By: Jeff Simmermon at 05:18 pm
As some of you may recall, we had a decent-sized outage in Bayside, Queens, NYC last week. It wasn’t catastrophic – affected maybe 10,000 customers – but it was big enough to be worth mentioning on Facebook and our online care Twitter handles. We got the word that there was a fiber cut – and regular readers of this blog know that those things are no joke.
In this case, a power line fell onto our fiber-optic cable, sizzling right through it and knocking out broadband, cable and phone service for thousands of customers. While restoring services to our customers is a top priority, it is actually not the highest priority in the situation.
In a downed power line situation, the top priority is safety. Our guys couldn’t access the area and begin repairs until ConEd crews finished working. Please don’t interpret this as a complaint: when there’s a live wire sparking on the ground it’s both a fire and electrical hazard. Our guys are dedicated, but no broadband service is worth dying over.
Once our guys could get in, they worked straight through the night and wrapped it up, restoring service to the area in the early morning.
Here are a few photos of the melted, bubbling fiber-optic cables, taken at the scene.
First, here’s the downed power line:
It’s important to understand that even though cable and broadband seem ephemeral and constant, they’re still part of the physical world. It takes a very complicated system of real objects to deliver our services to your home – and they’re subject to all of the same strain, failure and chaos that everything else is. Roads get potholes, trains get stopped by debris, and sometimes the wind knocks down an electric line.

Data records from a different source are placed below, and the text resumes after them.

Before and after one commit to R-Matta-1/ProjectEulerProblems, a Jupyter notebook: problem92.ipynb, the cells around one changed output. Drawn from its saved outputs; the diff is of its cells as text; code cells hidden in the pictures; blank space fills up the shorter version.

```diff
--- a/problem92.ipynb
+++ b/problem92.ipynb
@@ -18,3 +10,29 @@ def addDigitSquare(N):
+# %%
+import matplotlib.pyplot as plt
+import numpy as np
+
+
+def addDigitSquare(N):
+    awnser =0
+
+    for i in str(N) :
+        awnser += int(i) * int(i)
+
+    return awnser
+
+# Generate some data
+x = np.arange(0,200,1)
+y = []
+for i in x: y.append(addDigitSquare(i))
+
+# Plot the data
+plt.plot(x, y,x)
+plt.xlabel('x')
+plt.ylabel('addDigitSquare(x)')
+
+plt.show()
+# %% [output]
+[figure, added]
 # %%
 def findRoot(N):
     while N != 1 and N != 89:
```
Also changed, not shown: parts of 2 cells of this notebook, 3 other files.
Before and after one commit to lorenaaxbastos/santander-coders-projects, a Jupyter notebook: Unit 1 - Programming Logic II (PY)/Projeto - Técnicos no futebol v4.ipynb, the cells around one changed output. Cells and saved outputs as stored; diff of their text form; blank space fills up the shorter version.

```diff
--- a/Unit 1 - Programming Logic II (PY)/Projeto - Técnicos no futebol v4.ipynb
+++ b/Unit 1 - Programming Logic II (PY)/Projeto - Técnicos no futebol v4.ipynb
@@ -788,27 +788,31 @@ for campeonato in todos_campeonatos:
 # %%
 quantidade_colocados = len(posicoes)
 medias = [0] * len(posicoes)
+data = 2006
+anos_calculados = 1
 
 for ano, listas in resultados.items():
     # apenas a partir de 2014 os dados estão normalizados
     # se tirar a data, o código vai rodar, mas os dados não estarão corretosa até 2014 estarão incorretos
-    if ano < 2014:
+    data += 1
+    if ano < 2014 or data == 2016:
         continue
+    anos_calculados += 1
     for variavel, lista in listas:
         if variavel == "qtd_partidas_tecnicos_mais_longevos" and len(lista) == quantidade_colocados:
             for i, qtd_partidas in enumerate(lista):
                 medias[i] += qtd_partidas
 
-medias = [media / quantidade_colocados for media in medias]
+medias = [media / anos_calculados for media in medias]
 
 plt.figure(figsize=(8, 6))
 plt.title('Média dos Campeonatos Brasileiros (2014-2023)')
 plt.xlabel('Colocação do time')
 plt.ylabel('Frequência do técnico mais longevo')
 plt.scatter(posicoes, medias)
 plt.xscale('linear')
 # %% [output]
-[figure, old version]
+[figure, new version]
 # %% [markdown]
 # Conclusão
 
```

Usually, everything works smoothly. But all technology exists at this fragile place between the natural world and a tremendous amount of interlocking and complicated systems. Sometimes all it takes is a big windy gust, a few extra inches of rain, or a regularly occurring astronomical phenomenon to remind us of that.”